Failure to leave a significant U.S. military presence in Iraq will leave the country more vulnerable to internal and external threats, thus imperiling the hard-fought gains in security and governance made in recent years at significant cost to the United States. A successful, democratic Iraq will remain a model for other emerging Arab democracies and one day, its neighbor, Iran. However, a failing state in the heart of the Middle East would destabilize the region, empower Iran, and make vain more than eight years of efforts by the United States in Iraq.
Although violence in Iraq is much diminished from its peak in 2004–2007, Iraq’s fragile coalition government needs continued U.S. military assistance to ward off the threats posed by pro-Iranian militias, al-Qaeda in Iraq terrorists, and simmering tensions over territorial disputes in northern Iraq between Iraq’s Kurds, Arabs, Turkmen, and Christian groups.
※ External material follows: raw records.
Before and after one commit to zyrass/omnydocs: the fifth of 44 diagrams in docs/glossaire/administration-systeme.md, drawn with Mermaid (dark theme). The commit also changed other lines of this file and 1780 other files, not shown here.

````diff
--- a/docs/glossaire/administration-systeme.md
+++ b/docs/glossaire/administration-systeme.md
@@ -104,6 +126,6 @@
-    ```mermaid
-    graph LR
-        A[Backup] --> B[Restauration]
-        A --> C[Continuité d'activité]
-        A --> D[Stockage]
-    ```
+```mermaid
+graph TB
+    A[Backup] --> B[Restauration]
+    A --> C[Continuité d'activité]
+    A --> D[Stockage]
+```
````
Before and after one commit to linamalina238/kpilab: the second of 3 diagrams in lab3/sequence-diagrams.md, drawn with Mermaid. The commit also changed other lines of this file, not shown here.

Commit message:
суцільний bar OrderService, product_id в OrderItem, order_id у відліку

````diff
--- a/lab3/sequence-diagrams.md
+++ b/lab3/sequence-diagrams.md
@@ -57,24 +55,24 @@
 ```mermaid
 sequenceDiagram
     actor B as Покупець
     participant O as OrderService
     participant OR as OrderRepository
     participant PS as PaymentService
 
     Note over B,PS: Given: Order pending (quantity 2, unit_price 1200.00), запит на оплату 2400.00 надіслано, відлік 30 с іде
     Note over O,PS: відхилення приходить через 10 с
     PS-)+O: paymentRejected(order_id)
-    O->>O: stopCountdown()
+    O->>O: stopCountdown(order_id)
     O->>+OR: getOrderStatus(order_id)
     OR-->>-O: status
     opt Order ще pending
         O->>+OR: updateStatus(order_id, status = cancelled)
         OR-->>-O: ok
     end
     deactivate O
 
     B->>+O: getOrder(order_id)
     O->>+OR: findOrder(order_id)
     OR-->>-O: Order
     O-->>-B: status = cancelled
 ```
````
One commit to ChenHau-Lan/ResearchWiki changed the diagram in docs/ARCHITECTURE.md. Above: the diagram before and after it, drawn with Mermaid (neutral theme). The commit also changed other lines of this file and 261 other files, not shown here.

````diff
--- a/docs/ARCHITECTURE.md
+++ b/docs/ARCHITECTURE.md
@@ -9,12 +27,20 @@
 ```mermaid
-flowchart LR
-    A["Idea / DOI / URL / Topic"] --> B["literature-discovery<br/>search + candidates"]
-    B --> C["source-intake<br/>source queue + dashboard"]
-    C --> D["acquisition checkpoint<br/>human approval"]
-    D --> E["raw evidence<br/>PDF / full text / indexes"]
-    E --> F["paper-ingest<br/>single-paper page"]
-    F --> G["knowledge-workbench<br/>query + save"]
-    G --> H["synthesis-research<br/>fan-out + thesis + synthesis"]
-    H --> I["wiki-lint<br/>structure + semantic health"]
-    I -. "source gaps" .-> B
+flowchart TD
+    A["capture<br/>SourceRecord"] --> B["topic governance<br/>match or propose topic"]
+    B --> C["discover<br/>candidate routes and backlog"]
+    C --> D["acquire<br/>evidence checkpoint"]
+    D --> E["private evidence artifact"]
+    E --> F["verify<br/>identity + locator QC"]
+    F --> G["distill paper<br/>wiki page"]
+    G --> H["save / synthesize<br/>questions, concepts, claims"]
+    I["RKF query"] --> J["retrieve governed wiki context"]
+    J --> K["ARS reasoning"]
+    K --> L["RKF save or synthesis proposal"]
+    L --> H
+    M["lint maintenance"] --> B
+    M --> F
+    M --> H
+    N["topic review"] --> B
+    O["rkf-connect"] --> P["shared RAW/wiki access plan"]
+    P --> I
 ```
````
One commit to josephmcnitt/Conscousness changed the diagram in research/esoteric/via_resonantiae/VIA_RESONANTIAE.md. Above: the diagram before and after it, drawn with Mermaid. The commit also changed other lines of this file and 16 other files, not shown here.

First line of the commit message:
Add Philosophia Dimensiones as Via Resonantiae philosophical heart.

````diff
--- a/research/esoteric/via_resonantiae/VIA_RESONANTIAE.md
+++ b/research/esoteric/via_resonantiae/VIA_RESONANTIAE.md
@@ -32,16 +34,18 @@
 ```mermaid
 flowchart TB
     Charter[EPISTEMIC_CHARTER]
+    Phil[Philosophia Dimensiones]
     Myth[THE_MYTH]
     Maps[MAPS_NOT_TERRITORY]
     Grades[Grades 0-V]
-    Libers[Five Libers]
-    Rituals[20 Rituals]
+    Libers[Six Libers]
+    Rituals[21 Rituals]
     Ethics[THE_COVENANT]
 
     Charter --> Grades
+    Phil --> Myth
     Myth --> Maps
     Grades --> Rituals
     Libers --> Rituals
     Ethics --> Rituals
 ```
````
It has long been clear that the United States needs to remain engaged beyond 2011 in stabilizing one of the Middle East’s most pivotal states. Iraqi and American official are quietly negotiating behind the scenes to extend the presence of U.S. troops past the December 31 deadline set by the 2008 Status of Forces Agreement.
The Obama Administration should now make every effort to avoid squandering the hard-won security gains in Iraq by withdrawing too many troops too fast. Iraq still needs substantial U.S. military, diplomatic, and political support to defeat various insurgent groups, stave off a possible return to civil war, and contain Iran’s expanding influence.